The British defense ministry confirmed that all five of the dead were British. Maj. Gen. Richard Felton, commander of the Joint Helicopter Command, said the crash appeared to be “a tragic accident.”
In Kabul, an Afghan university official identified two Americans killed by a local policeman at a hospital in the capital earlier this week. The shooting was the latest by a member of Afghanistan’s security forces against those they are supposed to protect.
The cause of the helicopter crash was not immediately known. Kandahar provincial police spokesman Zia Durrani said the aircraft went down in the province’s Takhta Pul district in the southeast, about 31 miles from the Pakistani border.
The coalition said it was investigating the circumstances of the crash but said it had no reports of enemy activity in the area.
Saturday’s crash was one of the deadliest air accidents involving Britain’s forces in Afghanistan.
Afghanistan’s presidential elections are headed for a runoff after full preliminary results released Saturday showed the front-runners failed to win a majority and avoid a second round of voting.
Former Foreign Minister Abdullah Abdullah garnered 44.9 percent of the vote, followed by ex-Finance Minister Ashraf Ghani Ahmadzai with 31.5 percent, said election commission chairman Ahmad Yousuf Nouristan. The candidates are vying to replace President Hamid Karzai, the only president Afghans have known since the 2001 U.S.-led invasion to topple the Taliban’s hard-line Islamic regime.

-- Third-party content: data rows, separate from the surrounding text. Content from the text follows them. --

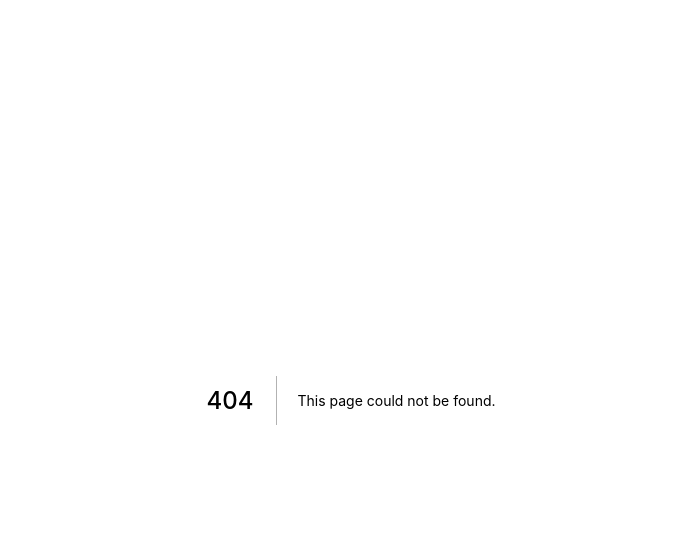
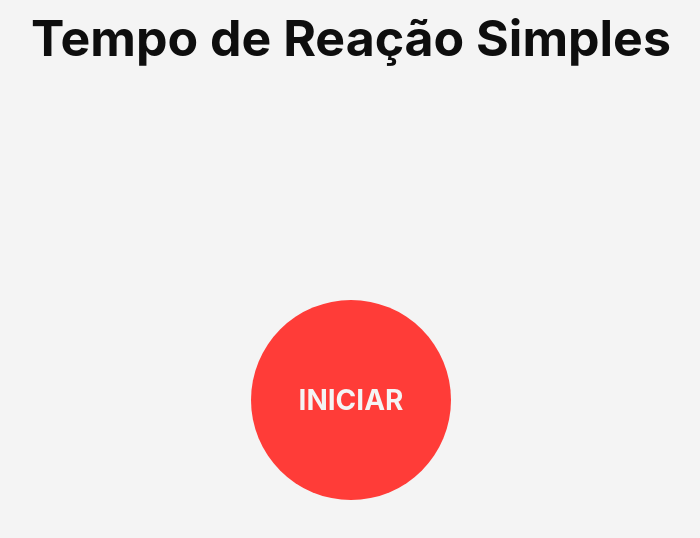
Before and after one commit to TheVoid-0/choice_reaction_time_web, a Next.js app: page /simples in a window 1280 px wide. Before the commit this address had no page. Shown: the top 538 px of the page, without its empty margins (289-989 px from the left). Built offline with nearby package versions, Linux system fonts and the light colour scheme.

Commit message:
Criado TR simples e iniciado TR escolha;

```diff
--- a/src/pages/_app.tsx
+++ b/src/pages/_app.tsx
@@ -1,15 +1,20 @@
 import '../styles/globals.css';
 import type { AppProps } from 'next/app';
 import Head from 'next/head';
+import { styled } from '../../stitches.config';
+
+const AppWrapper = styled("div", {
+  backgroundColor: "#F4F4F4",
+});
 
 function MyApp({ Component, pageProps }: AppProps) {
   return (
-    <div>
+    <AppWrapper>
       <Head>
         <title>Avaliador Tempo de Reação</title>
       </Head>
       <Component {...pageProps} />
-    </div>
+    </AppWrapper>
   )
 }
 
--- /dev/null
+++ b/src/pages/simples/index.tsx
@@ -0,0 +1,105 @@
+import { NextPage } from "next";
+import { useCallback, useEffect, useRef, useState } from "react";
+import { styled } from "../../../stitches.config";
+
+const Wrapper = styled("div", {
+  height: "100vh",
+  position: "relative",
+  display: "flex",
+  flexDirection: "column",
+  justifyContent: "center",
+  alignItems: "center",
+});
+
+const Title = styled("span", {
+  fontSize: "50px",
+  fontWeight: "bold",
+  color: "#0E0E0E",
+  position: "absolute",
+  top: "0px",
+  padding: "8px 16px",
+  textAlign: "center",
+});
+
+const Button = styled("button", {
+  all: "unset",
+  height: "200px",
+  width: "200px",
+  cursor: "pointer",
+  borderRadius: "50%",
+  display: "flex",
+  justifyContent: "center",
+  alignItems: "center",
+  color: "#F4F4F4",
+  fontSize: "28px",
+  fontWeight: "bold",
+});
+
+const ReactionList = styled("div", {
+  position: "absolute",
+  top: "8px",
+  right: "8px",
+  display: "flex",
+  flexDirection: "column",
+});
+
+const Reaction = styled("div", {
+  padding: "8px 16px",
+});
+
+const Simple: NextPage = () => {
+  const [start, setStart] = useState<number>(0);
+  const [isStarted, setIsStarted] = useState(false);
+  const [finished, setFinished] = useState(false);
+  const [counterStarted, setCounterStarted] = useState(false);
+
+  const [reactionTimes, setReactionTimes] = useState<number[]>([]);
+
+  const startTimer = () => {
+    setStart(Date.now());
+    setCounterStarted(true);
+  }
+
+  const startCountdown = () => {
+    if (isStarted) return;
+
+    setIsStarted(true);
+    const random = Math.floor(Math.random() * (5 - 2)) + 2;
+    setTimeout(() => {
+      startTimer();
+    }, random * 1000);
+  }
+
+  const stopTimer = () => {
+    setCounterStarted(false);
+    reactionTimes.push(Date.now() - start);
+
+    setTimeout(() => {
+      setIsStarted(false);
+    }, 400);
+  }
+
+  useEffect(() => {
+    if (reactionTimes.length === 5) {
+      setFinished(true);
+    }
+  }, [reactionTimes, reactionTimes.length])
+
+  return (
+    <Wrapper>
+      <Title>Tempo de Reação Simples</Title>
+      <Button
+        css={{ backgroundColor: counterStarted ? "#38b000" : "#FF3C38" }}
+        onClick={counterStarted ? stopTimer : startCountdown}
+      >
+        {!isStarted && "INICIAR"}
+      </Button>
+      <ReactionList>
+        {reactionTimes.map((reaction, index) => (
+          <Reaction key={index}>{`${reaction / 1000}ms`}</Reaction>
+        ))}
+      </ReactionList>
+    </Wrapper>
+  );
+}
+export default Simple;
```
Also changed, not shown: src/pages/escolha/index.tsx (added, +26 -0 lines), src/styles/escolhas.style.tsx (added, +20 -0 lines), src/pages/criar/index.tsx (renamed from src/pages/admin/index.tsx).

“According to our findings, it seems that this election will go to the second round,” Nouristani said. “We have a tentative schedule of June 7th to start the second round.”